    This period lasted for two years. I stopped taking Celexa cold turkey (NEVER DO THIS), and nothing happened.

    In Dec. of 2005, due to many situational problems, including spousal abuse, I decided to take one pill of Celexa. I anticipated I was going to get depressed. I was right.

    Over the course of the next six months, I alternated on and off of Celexa. It now made me nauseous–thus the stopping and starting. Eventually though I resolved to stay the course. I took it every day for a month and a half.

    In that course of time I ruined my life, and incurred what seems to be permanent brain damage, along with physical health problems. I had hallucinations, urges to kill people, restlessness (which I now know is called akathisia), mania, agitation…I was removed by a psychiatrist from the med cold turkey, and put on other disabling drugs. My life since then has been a fog–my memory is severely damaged, things often don’t make sense to me, I get disoriented in places I have known my whole life…the list goes on.

    The reason I am writing this is that I feel that there is no such thing as informed consent. I knew about some of the “side” effects of Celexa, including the warnings about suicidal thoughts (which should be labeled overwhelming suicidal urges or compulsions.) And though there exists a form of informed consent, in Canada at least, where drugs are concerned, it is grossly distorted to minimize the damages that such drugs do. Anyway, my point is that informed consent cannot ever be said to exist because it presupposes that experiential knowledge and book learning are equivalent. I could have spent the rest of my life studying hallucinations, or other psychological manifestations, but without having lived them, I could never really truly be said to KNOW what it is like to experience them. Words on a piece of paper require imagination to bring them to life, and even then there are things that no person could even remotely presume to imagine without having experienced them. So it must be with ECT. Though words might deter many, they cannot ever accurately reflect the reality of living with a damaged memory. And those who have lived it have not the capacity to truly convey the message to those who have not.

    I wholeheartedly agree that ECT should be banned. My current psychiatrist tried to coerce me into receiving this “treatment”; had I not studied psychology, I too would be a victim.

    I would go further though, and say that we need an end to psychiatry, and to a society which encourages and rewards the control of other people, and the natural world.

  2. E.H. on

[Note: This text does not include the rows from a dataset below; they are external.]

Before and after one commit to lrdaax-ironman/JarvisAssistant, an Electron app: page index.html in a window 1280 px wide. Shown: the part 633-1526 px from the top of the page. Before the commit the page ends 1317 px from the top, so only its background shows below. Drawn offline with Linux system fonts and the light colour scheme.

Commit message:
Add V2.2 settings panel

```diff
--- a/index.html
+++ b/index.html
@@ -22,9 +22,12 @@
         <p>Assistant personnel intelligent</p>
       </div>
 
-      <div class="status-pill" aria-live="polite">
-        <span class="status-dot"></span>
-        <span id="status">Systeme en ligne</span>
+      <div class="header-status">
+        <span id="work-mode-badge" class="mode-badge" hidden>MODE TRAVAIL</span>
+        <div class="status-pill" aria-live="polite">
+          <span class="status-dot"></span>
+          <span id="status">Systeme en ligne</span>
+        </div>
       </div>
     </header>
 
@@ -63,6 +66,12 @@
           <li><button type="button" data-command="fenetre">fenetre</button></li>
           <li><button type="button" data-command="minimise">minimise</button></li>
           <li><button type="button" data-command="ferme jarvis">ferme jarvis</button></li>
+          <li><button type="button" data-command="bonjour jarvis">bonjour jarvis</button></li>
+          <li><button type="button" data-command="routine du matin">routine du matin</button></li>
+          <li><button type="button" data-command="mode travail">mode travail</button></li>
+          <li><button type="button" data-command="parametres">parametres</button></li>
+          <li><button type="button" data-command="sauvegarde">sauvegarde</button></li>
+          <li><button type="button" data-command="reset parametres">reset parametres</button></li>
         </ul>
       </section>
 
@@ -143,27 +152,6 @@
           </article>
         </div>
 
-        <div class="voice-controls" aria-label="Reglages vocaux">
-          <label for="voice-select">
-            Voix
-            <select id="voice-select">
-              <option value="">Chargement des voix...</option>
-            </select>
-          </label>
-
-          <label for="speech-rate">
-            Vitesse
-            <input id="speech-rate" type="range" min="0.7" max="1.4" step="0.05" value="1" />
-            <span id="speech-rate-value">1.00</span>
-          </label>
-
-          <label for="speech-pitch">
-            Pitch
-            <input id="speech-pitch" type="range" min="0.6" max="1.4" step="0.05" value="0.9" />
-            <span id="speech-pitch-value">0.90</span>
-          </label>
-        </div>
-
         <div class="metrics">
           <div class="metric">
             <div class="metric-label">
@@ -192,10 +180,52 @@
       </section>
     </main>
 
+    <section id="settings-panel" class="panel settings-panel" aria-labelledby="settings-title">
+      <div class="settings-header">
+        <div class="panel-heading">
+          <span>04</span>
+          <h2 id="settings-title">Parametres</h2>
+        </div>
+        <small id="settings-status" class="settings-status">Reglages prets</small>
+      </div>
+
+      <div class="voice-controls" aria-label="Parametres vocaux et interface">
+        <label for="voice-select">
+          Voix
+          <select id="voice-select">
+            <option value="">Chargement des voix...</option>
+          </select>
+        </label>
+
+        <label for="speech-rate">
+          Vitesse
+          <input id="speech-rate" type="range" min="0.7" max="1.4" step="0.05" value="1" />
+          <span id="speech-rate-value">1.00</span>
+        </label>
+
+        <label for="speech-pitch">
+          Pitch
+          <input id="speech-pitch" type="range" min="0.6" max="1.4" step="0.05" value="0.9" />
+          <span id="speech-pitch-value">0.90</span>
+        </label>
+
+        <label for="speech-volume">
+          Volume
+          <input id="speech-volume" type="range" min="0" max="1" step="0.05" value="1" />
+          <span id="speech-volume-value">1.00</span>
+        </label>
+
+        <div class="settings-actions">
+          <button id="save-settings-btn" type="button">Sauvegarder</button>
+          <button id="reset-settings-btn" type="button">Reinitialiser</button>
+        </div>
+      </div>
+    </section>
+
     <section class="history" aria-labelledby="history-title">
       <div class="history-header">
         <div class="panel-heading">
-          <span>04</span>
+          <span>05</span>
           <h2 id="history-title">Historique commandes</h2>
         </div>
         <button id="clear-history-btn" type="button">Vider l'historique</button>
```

    One more comment about this article. If the psychiatric profession will listen to those who purport to have been helped by ECT, why will they not listen to those who say they have not been helped?

Comments are closed.

%d bloggers like this: